Realtime Aurora Photo Gallery
MARS vs. ANTI-MARS: Shining bright red in the heart of the constellation Scorpius, 1st-magnitude star Antares is often mistaken for Mars. In Greek, "Antares" means "rival of Mars" or "anti-Mars," so-named because it is about the same brightness and color as the Red Planet. As September comes to a close, the rivals are converging. Jeff Dai sends this photo of Mars and Antares setting side-by-side behind Mount Balang in Sichuan, China:
"I was looking southwest in the evening sky on Sept. 20th when a conspicuous pair of ruddy objects grabbed my attention," says Dai. "Red planet Mars is moving in for a close encounter with its ancient rival, the red supergiant star Antares."
On Sept. 28th and 29th, the nights of closest approach, Mars and Antares will be only a few degrees apart, a conjunction tight enough to fit behind your outstretched palm. Sept. 29th is the best night to look because the Moon will join the display, lining up to form a near-vertical column of heavenly bodies just above the southwestern horizon. Sept. 27th is a good night, too, but for a different reason: A slender crescent Moon will pass very close to Saturn not far from Antares and Mars. Sky maps: Sept. 25, 26, 27, 28, 29.
Can't remember all these dates? Let Spaceweather.com do the remembering for you. Sign up for backyard astronomy alerts.
Realtime Space Weather Photo Gallery
Realtime Comet Photo Gallery
Every night, a network of NASA all-sky cameras scans the skies above the United States for meteoritic fireballs. Automated software maintained by NASA's Meteoroid Environment Office calculates their orbits, velocity, penetration depth in Earth's atmosphere and many other characteristics. Daily results are presented here on Spaceweather.com.
On Sep. 26, 2014, the network reported 18 fireballs.
(17 sporadics, 1 Southern Taurid)
In this diagram of the inner solar system, all of the fireball orbits intersect at a single point--Earth. The orbits are color-coded by velocity, from slow (red) to fast (blue). [Larger image] [movies]
Potentially Hazardous Asteroids (PHAs
) are space rocks larger than approximately 100m that can come closer to Earth than 0.05 AU. None of the known PHAs is on a collision course with our planet, although astronomers are finding new ones
all the time.
On September 26, 2014 there were 1504 potentially hazardous asteroids.

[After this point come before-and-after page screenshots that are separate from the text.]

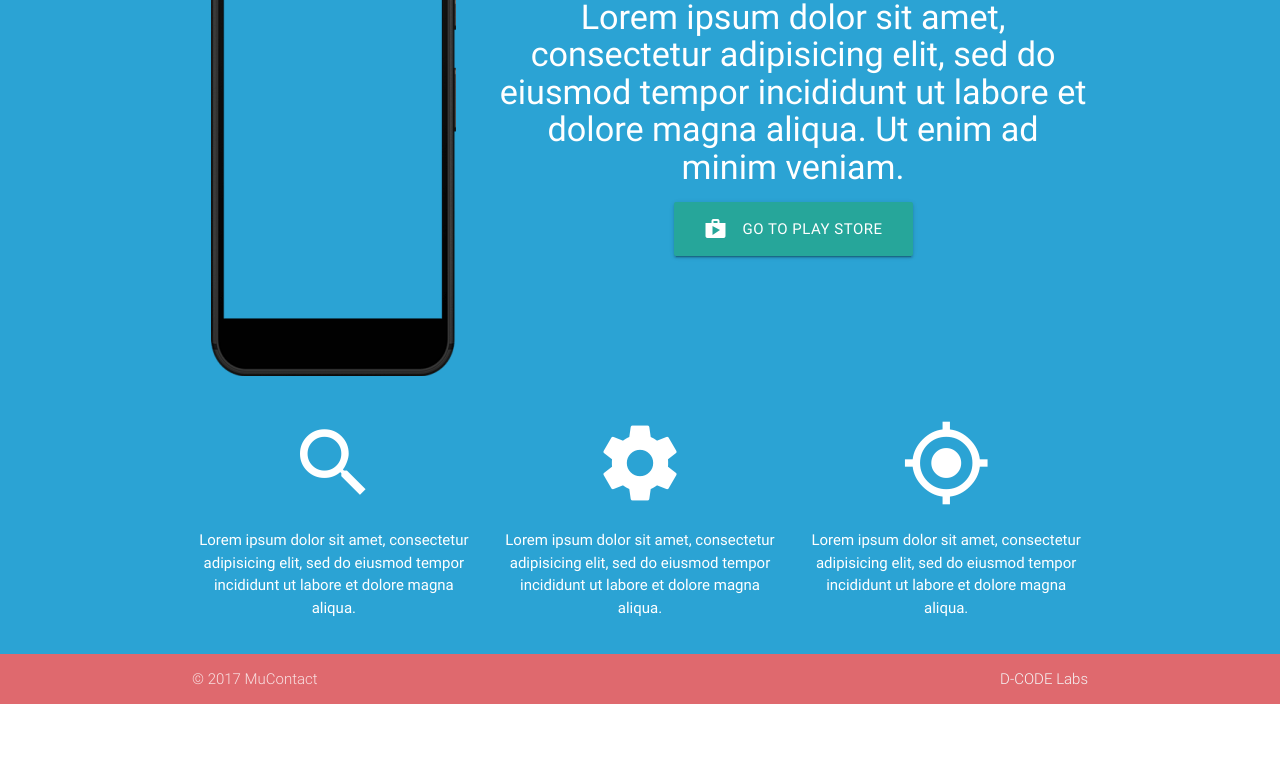
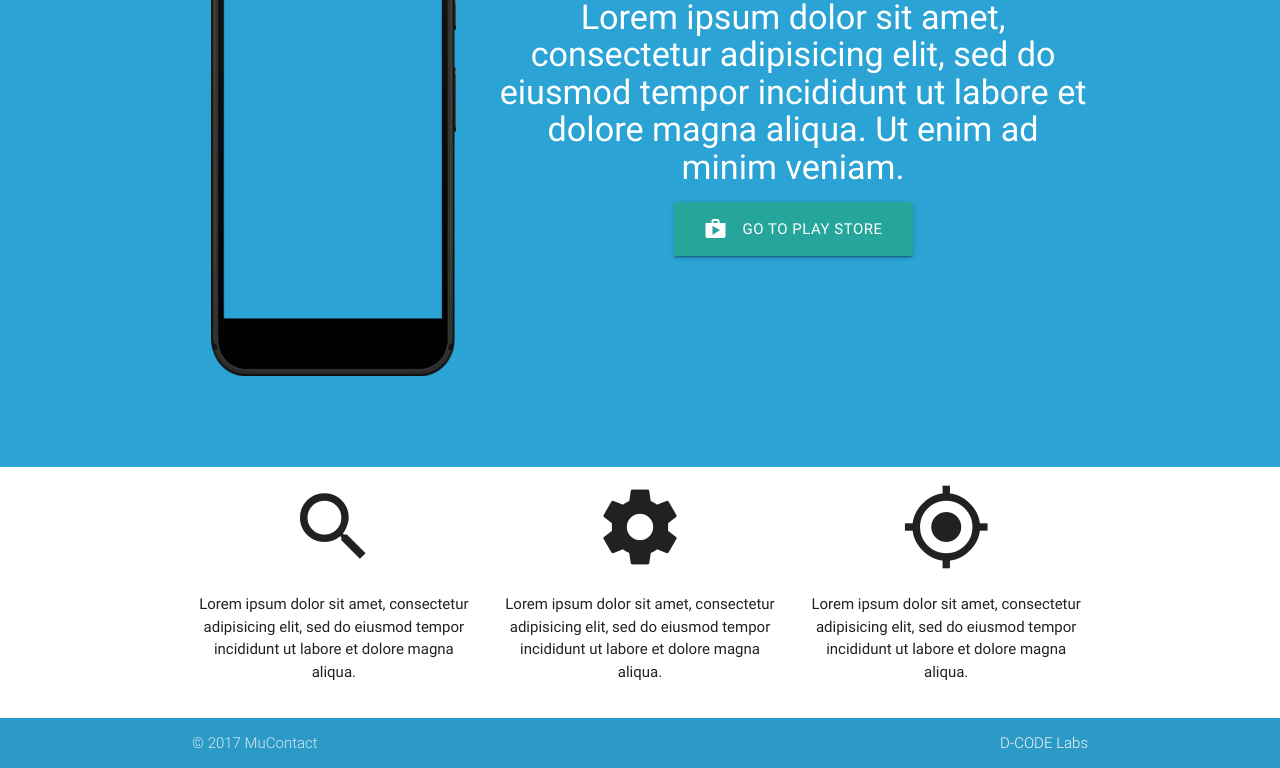
Before and after one commit to Renzojrp/web-landing, a plain HTML site: page index.html in a window 1280 px wide. Shown: the part 185-953 px from the top of the page. Before the commit the page ends 889 px from the top, so only its background shows below. Drawn offline with Linux system fonts and the light colour scheme.

Commit message:
Correcciones

```diff
--- a/css/mucontact.css
+++ b/css/mucontact.css
@@ -1,5 +1,6 @@
 header{
   padding-top:5%;
+  padding-bottom: 5%;
   background-color: #2BA3D4;
 }
 /**
@@ -18,6 +19,7 @@ header{
 **/
 .page-footer {
     padding-top: 0;
+    background-color: #2BA3D4;
 }
 .description{
   color: white;
--- a/index.html
+++ b/index.html
@@ -5,7 +5,7 @@
     <link href="http://fonts.googleapis.com/icon?family=Material+Icons" rel="stylesheet">
     <!--Import materialize.css-->
     <link type="text/css" rel="stylesheet" href="css/materialize.css"  media="screen,projection"/>
-        <link rel="stylesheet" href="css/mucontact.css">
+    <link rel="stylesheet" href="css/mucontact.css">
     <meta name="viewport" content="width=device-width, initial-scale=1.0"/>
   </head>
   <body>
@@ -30,8 +30,10 @@
           </div>
         </div>
       </div>
+    </header>
+    <section>
       <div class='container '>
-        <div class="row white-text">
+        <div class="row">
           <div class="col s12 m4 l4 center-align">
             <p><i class="large material-icons">search</i></p>
             <p>Lorem ipsum dolor sit amet, consectetur adipisicing elit, sed do eiusmod tempor incididunt ut labore et dolore magna aliqua. </p>
@@ -46,6 +48,7 @@
           </div>
         </div>
       </div>
+    </section>
   <footer class="page-footer">
       <div class="footer-copyright">
           <div class="container">
```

Notes: LD means "Lunar Distance." 1 LD = 384,401 km, the distance between Earth and the Moon. 1 LD also equals 0.00256 AU. MAG is the visual magnitude of the asteroid on the date of closest approach.
| ||The official U.S. government space weather bureau |
| ||The first place to look for information about sundogs, pillars, rainbows and related phenomena. |
| ||Researchers call it a "Hubble for the sun." SDO is the most advanced solar observatory ever. |
| ||3D views of the sun from NASA's Solar and Terrestrial Relations Observatory |
| ||Realtime and archival images of the Sun from SOHO. |
| ||from the NOAA Space Environment Center |
| ||the underlying science of space weather |